* _Material for the task_

____________

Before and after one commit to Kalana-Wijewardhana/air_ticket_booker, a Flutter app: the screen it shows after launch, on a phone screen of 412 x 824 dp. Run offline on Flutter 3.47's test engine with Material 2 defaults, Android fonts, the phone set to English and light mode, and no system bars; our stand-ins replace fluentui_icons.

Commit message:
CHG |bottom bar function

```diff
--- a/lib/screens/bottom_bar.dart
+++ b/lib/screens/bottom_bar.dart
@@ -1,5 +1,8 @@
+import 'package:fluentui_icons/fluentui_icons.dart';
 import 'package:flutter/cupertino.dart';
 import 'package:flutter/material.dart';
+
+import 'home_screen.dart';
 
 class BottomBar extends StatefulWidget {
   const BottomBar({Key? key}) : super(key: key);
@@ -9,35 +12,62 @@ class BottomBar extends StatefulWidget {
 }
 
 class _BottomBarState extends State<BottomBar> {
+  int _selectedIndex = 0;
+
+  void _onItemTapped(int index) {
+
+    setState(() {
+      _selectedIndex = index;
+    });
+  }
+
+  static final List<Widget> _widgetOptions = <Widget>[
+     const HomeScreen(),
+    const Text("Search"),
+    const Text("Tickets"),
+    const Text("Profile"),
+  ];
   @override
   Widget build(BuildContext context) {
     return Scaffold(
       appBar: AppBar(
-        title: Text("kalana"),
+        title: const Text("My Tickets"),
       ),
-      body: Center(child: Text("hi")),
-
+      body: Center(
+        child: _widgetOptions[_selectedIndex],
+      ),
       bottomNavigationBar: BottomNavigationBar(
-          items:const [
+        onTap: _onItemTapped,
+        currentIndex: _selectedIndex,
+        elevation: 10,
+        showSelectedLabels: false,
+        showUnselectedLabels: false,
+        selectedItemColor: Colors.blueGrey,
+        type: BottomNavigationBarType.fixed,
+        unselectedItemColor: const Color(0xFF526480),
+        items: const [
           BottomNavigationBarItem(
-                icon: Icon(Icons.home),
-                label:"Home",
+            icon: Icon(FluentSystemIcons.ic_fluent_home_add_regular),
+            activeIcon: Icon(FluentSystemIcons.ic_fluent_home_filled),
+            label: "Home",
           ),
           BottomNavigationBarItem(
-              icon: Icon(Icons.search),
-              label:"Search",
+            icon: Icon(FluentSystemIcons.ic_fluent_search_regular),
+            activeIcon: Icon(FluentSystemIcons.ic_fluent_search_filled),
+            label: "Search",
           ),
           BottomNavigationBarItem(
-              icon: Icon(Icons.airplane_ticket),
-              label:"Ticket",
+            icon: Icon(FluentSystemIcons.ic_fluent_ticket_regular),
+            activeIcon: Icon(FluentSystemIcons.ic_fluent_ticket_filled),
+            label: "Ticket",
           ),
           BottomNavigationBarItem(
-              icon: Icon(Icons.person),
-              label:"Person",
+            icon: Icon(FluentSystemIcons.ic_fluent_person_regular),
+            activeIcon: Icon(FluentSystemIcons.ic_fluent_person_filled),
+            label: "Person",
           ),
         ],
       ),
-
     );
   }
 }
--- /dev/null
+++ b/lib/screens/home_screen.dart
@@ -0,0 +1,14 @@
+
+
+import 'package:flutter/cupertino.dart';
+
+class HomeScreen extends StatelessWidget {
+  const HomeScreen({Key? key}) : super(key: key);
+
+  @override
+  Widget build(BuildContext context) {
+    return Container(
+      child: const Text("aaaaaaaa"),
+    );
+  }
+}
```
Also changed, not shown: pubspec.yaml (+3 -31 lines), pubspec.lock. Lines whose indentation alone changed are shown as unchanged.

____________

* _What to do_
Copy the lines of the entries above that mention "dart".

* _Result_
--- a/lib/screens/bottom_bar.dart
+++ b/lib/screens/bottom_bar.dart
+import 'package:fluentui_icons/fluentui_icons.dart';
 import 'package:flutter/cupertino.dart';
 import 'package:flutter/material.dart';
+import 'home_screen.dart';
+++ b/lib/screens/home_screen.dart
+import 'package:flutter/cupertino.dart';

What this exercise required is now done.